● Work to be completed:
Your answer should be the records, restated word for word.

● Task inputs:

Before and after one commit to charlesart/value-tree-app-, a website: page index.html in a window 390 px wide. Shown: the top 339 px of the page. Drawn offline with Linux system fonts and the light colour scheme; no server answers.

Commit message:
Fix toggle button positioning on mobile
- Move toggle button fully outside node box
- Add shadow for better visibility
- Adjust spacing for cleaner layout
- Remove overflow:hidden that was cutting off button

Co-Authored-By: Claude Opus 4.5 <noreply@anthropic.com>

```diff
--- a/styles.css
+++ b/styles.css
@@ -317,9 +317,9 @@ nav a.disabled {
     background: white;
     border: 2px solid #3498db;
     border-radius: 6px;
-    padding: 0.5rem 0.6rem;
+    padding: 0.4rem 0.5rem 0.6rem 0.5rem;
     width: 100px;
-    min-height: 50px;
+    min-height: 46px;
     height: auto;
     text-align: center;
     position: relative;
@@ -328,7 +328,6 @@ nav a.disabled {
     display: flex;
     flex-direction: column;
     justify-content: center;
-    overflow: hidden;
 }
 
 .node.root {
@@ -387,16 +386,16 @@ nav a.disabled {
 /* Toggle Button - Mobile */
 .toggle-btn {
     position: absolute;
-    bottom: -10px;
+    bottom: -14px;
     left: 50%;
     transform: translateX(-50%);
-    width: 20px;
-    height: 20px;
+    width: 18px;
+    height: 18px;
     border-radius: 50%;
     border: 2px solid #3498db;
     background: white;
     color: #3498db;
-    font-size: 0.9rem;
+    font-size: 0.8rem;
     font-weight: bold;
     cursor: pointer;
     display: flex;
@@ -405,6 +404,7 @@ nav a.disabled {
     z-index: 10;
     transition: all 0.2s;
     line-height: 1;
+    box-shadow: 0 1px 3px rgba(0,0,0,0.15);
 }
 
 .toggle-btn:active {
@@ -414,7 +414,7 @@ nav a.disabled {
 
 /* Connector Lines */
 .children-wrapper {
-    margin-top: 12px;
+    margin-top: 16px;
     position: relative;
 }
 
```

● Answer area:
Before and after one commit to charlesart/value-tree-app-, a website: page index.html in a window 390 px wide. Shown: the top 339 px of the page. Drawn offline with Linux system fonts and the light colour scheme; no server answers.

Commit message:
Fix toggle button positioning on mobile
- Move toggle button fully outside node box
- Add shadow for better visibility
- Adjust spacing for cleaner layout
- Remove overflow:hidden that was cutting off button

Co-Authored-By: Claude Opus 4.5 <noreply@anthropic.com>

```diff
--- a/styles.css
+++ b/styles.css
@@ -317,9 +317,9 @@ nav a.disabled {
     background: white;
     border: 2px solid #3498db;
     border-radius: 6px;
-    padding: 0.5rem 0.6rem;
+    padding: 0.4rem 0.5rem 0.6rem 0.5rem;
     width: 100px;
-    min-height: 50px;
+    min-height: 46px;
     height: auto;
     text-align: center;
     position: relative;
@@ -328,7 +328,6 @@ nav a.disabled {
     display: flex;
     flex-direction: column;
     justify-content: center;
-    overflow: hidden;
 }
 
 .node.root {
@@ -387,16 +386,16 @@ nav a.disabled {
 /* Toggle Button - Mobile */
 .toggle-btn {
     position: absolute;
-    bottom: -10px;
+    bottom: -14px;
     left: 50%;
     transform: translateX(-50%);
-    width: 20px;
-    height: 20px;
+    width: 18px;
+    height: 18px;
     border-radius: 50%;
     border: 2px solid #3498db;
     background: white;
     color: #3498db;
-    font-size: 0.9rem;
+    font-size: 0.8rem;
     font-weight: bold;
     cursor: pointer;
     display: flex;
@@ -405,6 +404,7 @@ nav a.disabled {
     z-index: 10;
     transition: all 0.2s;
     line-height: 1;
+    box-shadow: 0 1px 3px rgba(0,0,0,0.15);
 }
 
 .toggle-btn:active {
@@ -414,7 +414,7 @@ nav a.disabled {
 
 /* Connector Lines */
 .children-wrapper {
-    margin-top: 12px;
+    margin-top: 16px;
     position: relative;
 }
 
```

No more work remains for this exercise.